- WORK ITEM
Your answer should be the exact lines of the data below from the one containing "E1 -.->|指标采集 | H1" through the one containing "I2[对账服务<br/>手动/定时对账]:::sync"; please include nothing else.

- MATERIAL SUPPLIED
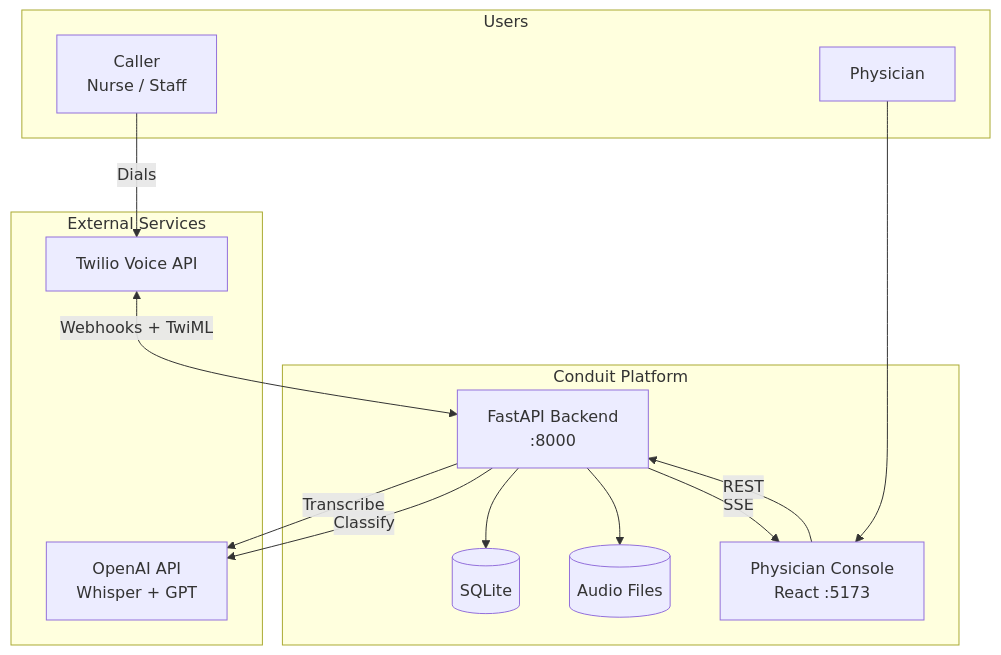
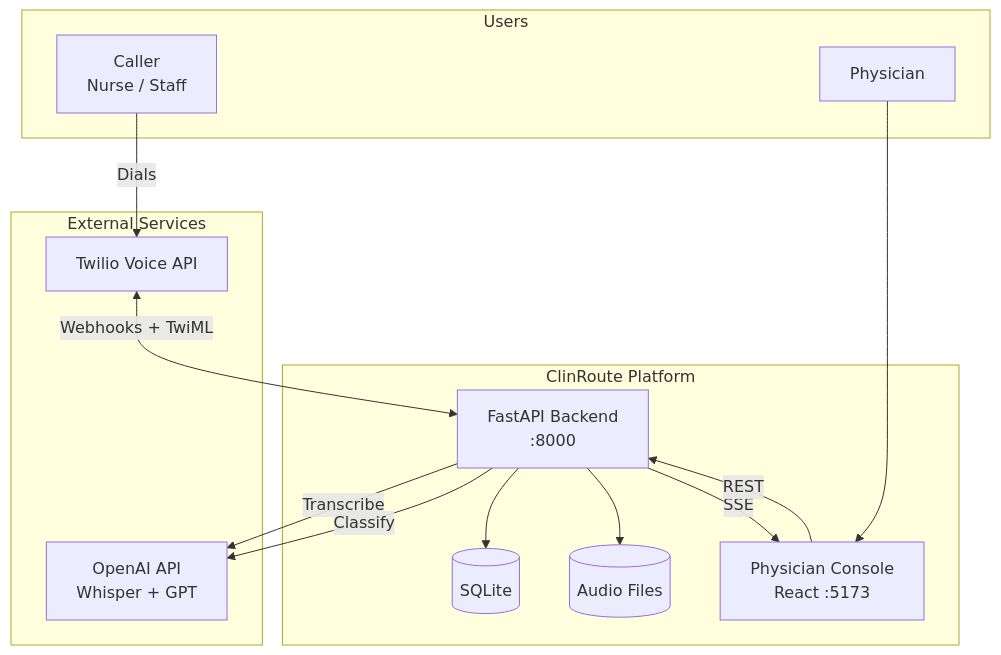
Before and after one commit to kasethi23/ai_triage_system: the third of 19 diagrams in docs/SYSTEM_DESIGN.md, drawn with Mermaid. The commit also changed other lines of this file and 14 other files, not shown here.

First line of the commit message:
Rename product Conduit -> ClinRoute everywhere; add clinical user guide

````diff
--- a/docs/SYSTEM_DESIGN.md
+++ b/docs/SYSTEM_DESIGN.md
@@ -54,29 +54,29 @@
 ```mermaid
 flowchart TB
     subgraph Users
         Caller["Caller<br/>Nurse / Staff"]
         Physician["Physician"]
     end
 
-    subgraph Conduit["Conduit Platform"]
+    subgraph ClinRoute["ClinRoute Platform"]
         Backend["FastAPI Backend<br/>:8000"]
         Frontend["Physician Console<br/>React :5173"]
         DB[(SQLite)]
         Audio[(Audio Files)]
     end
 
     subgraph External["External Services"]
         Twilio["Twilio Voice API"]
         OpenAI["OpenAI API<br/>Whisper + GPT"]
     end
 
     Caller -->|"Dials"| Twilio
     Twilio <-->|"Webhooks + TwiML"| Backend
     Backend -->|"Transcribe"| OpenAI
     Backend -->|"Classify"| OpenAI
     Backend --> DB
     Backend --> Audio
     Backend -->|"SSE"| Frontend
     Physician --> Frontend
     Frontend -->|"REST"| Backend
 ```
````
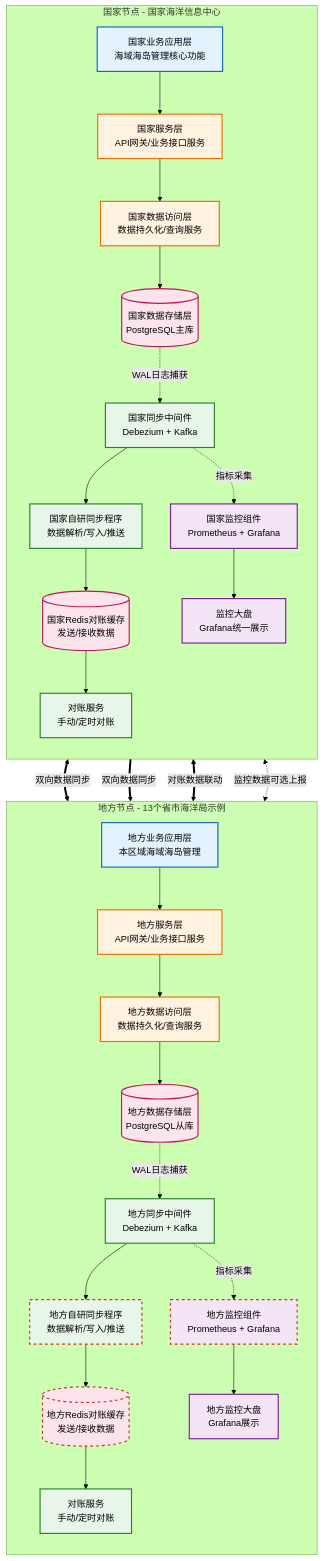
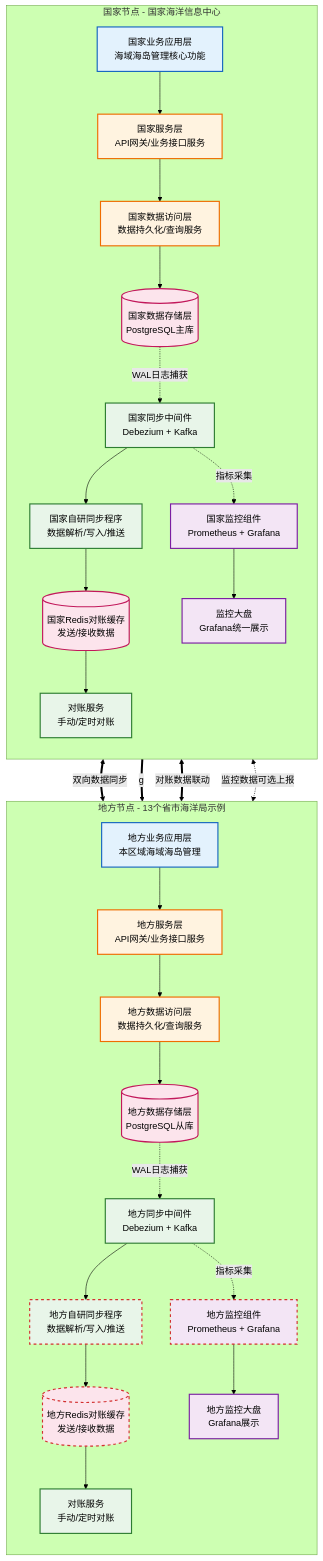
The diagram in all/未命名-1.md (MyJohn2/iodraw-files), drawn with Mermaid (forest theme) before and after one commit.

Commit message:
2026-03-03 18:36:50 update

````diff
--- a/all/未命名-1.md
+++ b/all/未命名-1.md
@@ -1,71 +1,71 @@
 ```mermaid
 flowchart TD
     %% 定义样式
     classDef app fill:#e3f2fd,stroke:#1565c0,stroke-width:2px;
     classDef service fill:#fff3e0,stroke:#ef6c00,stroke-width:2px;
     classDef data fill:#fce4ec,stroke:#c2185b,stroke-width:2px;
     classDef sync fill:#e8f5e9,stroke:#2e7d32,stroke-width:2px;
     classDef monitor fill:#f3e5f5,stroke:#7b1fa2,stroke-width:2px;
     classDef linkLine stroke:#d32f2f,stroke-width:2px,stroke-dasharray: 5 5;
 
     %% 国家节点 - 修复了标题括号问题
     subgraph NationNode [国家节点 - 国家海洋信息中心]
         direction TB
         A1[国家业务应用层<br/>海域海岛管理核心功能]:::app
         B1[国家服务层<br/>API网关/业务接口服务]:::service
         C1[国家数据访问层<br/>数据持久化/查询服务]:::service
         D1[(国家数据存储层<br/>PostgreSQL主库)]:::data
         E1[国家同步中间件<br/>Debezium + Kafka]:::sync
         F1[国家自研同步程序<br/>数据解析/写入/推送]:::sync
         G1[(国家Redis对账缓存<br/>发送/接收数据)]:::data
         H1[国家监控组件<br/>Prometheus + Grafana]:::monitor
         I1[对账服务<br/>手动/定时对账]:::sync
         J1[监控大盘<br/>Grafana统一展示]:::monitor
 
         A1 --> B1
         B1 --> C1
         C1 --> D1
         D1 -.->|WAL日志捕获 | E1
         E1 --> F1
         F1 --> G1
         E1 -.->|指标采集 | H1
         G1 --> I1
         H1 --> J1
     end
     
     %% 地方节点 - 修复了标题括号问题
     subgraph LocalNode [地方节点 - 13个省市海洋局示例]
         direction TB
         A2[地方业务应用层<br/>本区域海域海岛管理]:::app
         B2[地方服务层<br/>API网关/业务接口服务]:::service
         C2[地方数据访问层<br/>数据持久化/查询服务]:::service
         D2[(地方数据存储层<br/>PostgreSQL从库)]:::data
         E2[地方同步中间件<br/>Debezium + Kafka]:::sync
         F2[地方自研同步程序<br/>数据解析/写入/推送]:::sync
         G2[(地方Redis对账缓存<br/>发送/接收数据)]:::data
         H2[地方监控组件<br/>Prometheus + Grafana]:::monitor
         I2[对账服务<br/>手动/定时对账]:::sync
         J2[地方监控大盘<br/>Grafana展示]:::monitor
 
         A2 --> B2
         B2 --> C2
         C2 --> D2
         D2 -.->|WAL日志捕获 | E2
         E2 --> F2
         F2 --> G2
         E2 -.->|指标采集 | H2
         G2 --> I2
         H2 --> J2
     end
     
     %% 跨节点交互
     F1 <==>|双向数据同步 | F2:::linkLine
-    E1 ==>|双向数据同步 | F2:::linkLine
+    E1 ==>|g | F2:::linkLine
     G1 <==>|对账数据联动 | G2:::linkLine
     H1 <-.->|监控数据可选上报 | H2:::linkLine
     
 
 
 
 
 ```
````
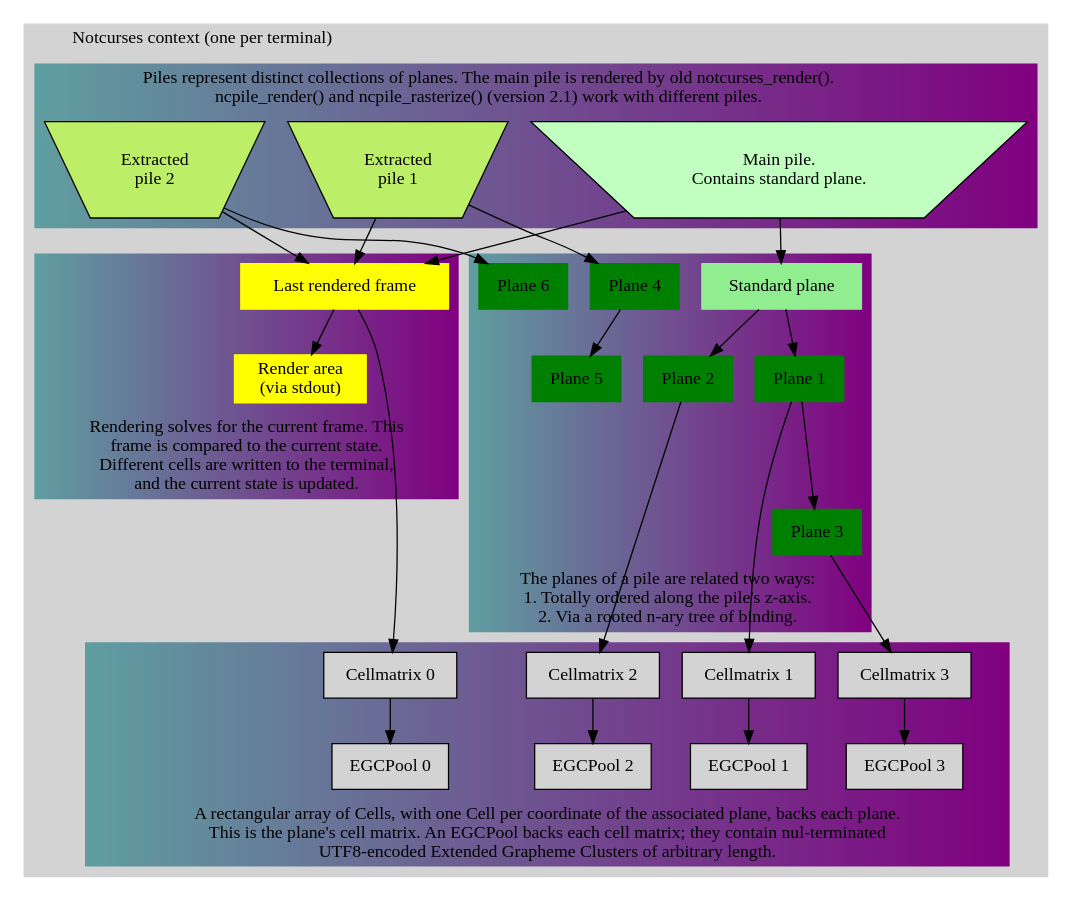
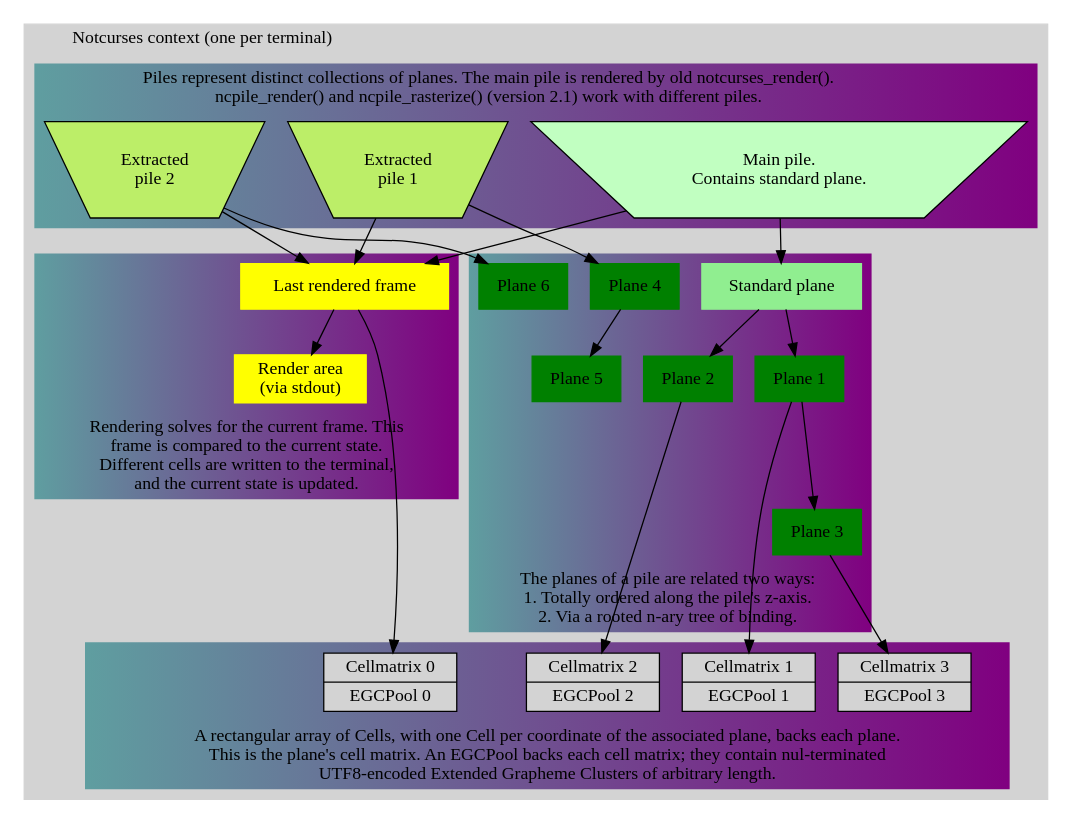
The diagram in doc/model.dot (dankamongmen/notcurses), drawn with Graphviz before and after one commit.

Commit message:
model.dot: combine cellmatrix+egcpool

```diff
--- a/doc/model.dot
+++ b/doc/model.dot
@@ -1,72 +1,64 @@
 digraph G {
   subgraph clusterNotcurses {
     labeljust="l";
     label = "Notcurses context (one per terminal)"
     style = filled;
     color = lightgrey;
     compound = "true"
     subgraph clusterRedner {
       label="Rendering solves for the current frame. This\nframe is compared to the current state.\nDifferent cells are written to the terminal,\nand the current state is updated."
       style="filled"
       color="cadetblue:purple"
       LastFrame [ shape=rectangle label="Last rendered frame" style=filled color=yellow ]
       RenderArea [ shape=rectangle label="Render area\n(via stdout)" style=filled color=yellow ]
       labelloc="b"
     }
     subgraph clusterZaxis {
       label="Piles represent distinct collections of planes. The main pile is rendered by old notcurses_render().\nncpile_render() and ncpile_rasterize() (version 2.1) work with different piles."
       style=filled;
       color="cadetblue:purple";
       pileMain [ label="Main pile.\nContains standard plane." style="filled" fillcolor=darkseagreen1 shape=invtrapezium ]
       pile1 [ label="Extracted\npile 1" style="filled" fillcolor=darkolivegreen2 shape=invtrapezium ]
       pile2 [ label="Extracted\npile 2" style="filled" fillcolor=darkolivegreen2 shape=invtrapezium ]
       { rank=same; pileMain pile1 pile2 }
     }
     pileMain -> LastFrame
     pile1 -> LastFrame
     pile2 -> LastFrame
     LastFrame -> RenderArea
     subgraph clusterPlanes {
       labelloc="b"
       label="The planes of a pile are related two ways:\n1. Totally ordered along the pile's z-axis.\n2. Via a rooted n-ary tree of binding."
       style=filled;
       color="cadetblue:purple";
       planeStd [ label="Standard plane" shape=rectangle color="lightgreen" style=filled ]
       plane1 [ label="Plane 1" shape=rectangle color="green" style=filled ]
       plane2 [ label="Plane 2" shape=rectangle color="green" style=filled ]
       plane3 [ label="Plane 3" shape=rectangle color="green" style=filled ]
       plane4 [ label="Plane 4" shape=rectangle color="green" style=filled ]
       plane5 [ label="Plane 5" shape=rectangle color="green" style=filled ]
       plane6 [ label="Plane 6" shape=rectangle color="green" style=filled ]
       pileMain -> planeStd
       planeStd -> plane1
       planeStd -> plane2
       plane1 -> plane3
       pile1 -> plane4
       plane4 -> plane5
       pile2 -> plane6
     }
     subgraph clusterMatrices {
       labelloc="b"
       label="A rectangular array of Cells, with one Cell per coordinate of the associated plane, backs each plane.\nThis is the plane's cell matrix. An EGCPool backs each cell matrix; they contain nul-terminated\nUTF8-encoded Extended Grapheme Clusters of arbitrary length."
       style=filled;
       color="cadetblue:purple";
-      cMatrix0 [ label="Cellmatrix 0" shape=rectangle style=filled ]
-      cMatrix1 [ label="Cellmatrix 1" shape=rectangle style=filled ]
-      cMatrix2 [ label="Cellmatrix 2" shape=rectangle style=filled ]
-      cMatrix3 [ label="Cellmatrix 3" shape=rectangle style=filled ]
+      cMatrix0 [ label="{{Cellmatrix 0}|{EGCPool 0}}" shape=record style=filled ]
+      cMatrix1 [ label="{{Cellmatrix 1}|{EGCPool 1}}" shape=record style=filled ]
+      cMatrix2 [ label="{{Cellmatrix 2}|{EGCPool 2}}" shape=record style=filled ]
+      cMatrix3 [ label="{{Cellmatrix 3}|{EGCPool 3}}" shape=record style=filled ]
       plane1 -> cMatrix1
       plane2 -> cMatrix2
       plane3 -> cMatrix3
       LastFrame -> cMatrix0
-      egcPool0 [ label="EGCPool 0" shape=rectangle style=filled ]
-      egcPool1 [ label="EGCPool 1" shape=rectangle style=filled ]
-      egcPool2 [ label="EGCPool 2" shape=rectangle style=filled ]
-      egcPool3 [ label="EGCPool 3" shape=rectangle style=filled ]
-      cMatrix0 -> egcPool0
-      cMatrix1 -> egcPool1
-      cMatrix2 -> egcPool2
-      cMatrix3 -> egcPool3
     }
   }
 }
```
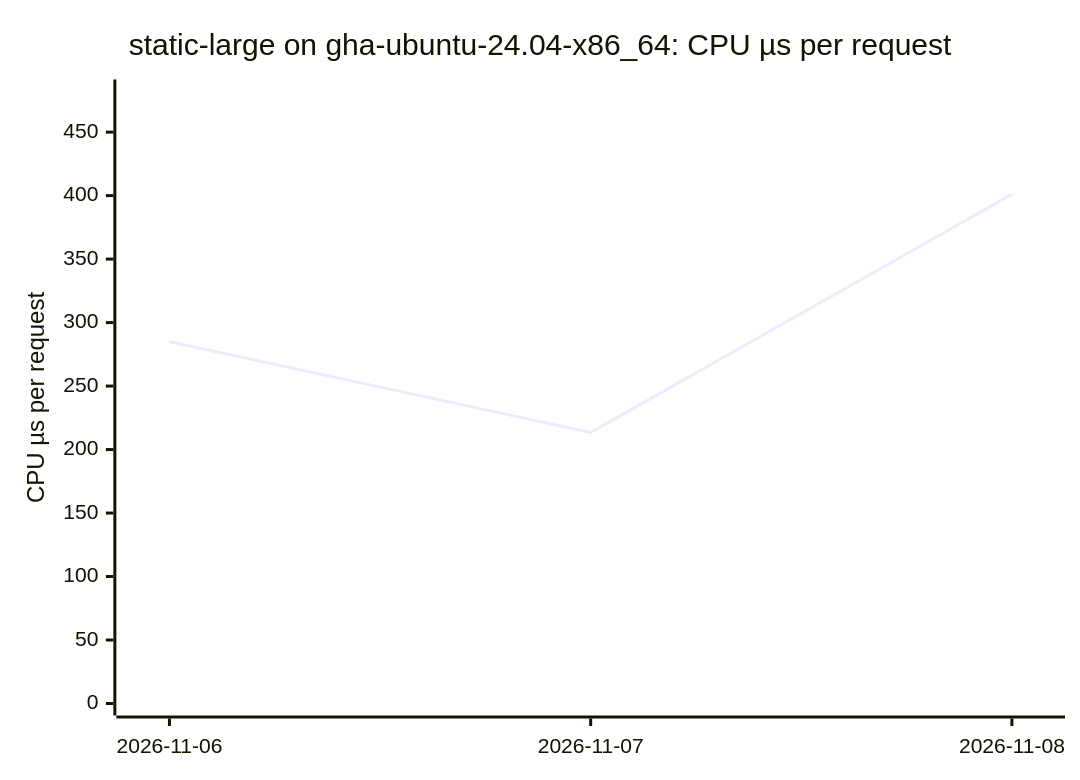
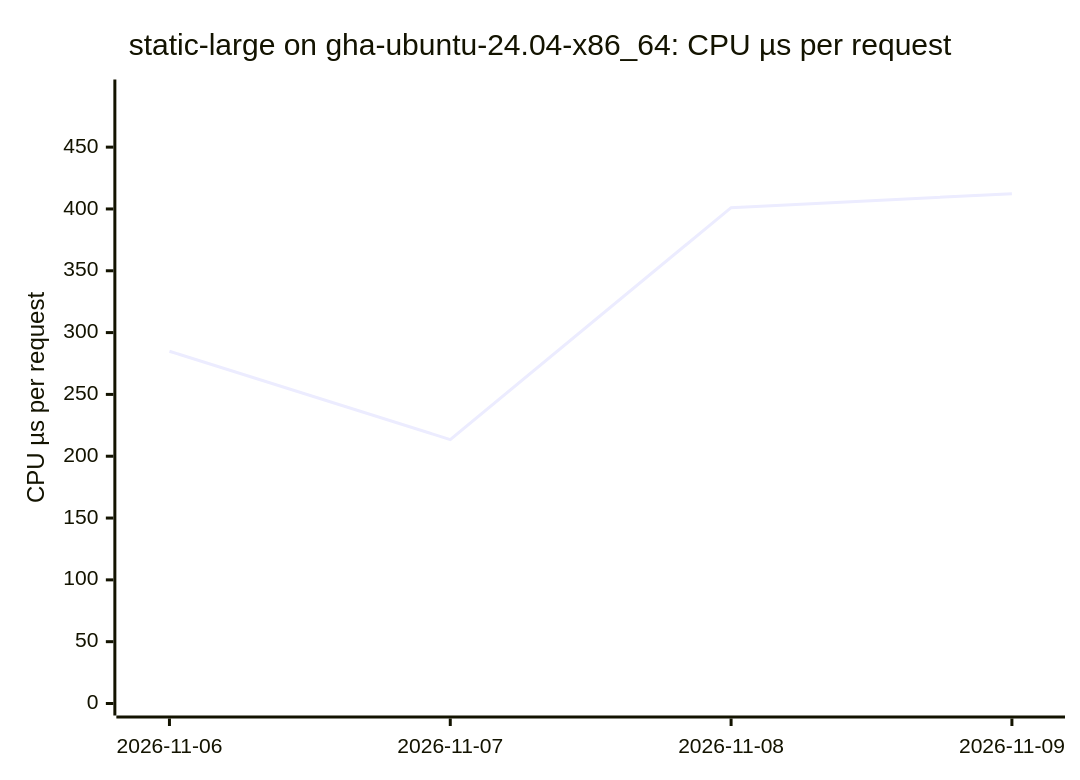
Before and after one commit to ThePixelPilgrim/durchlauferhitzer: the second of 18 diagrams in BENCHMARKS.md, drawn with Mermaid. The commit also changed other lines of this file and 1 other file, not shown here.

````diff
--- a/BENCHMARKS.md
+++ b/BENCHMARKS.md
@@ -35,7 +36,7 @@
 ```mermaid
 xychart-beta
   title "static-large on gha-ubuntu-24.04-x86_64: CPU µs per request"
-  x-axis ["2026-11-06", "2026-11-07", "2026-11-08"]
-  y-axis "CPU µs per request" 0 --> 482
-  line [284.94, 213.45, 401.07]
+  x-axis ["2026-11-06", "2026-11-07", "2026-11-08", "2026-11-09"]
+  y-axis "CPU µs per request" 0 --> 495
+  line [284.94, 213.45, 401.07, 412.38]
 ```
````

- EXERCISE RESULT
         E1 -.->|指标采集 | H1
         G1 --> I1
         H1 --> J1
     end
     
     %% 地方节点 - 修复了标题括号问题
     subgraph LocalNode [地方节点 - 13个省市海洋局示例]
         direction TB
         A2[地方业务应用层<br/>本区域海域海岛管理]:::app
         B2[地方服务层<br/>API网关/业务接口服务]:::service
         C2[地方数据访问层<br/>数据持久化/查询服务]:::service
         D2[(地方数据存储层<br/>PostgreSQL从库)]:::data
         E2[地方同步中间件<br/>Debezium + Kafka]:::sync
         F2[地方自研同步程序<br/>数据解析/写入/推送]:::sync
         G2[(地方Redis对账缓存<br/>发送/接收数据)]:::data
         H2[地方监控组件<br/>Prometheus + Grafana]:::monitor
         I2[对账服务<br/>手动/定时对账]:::sync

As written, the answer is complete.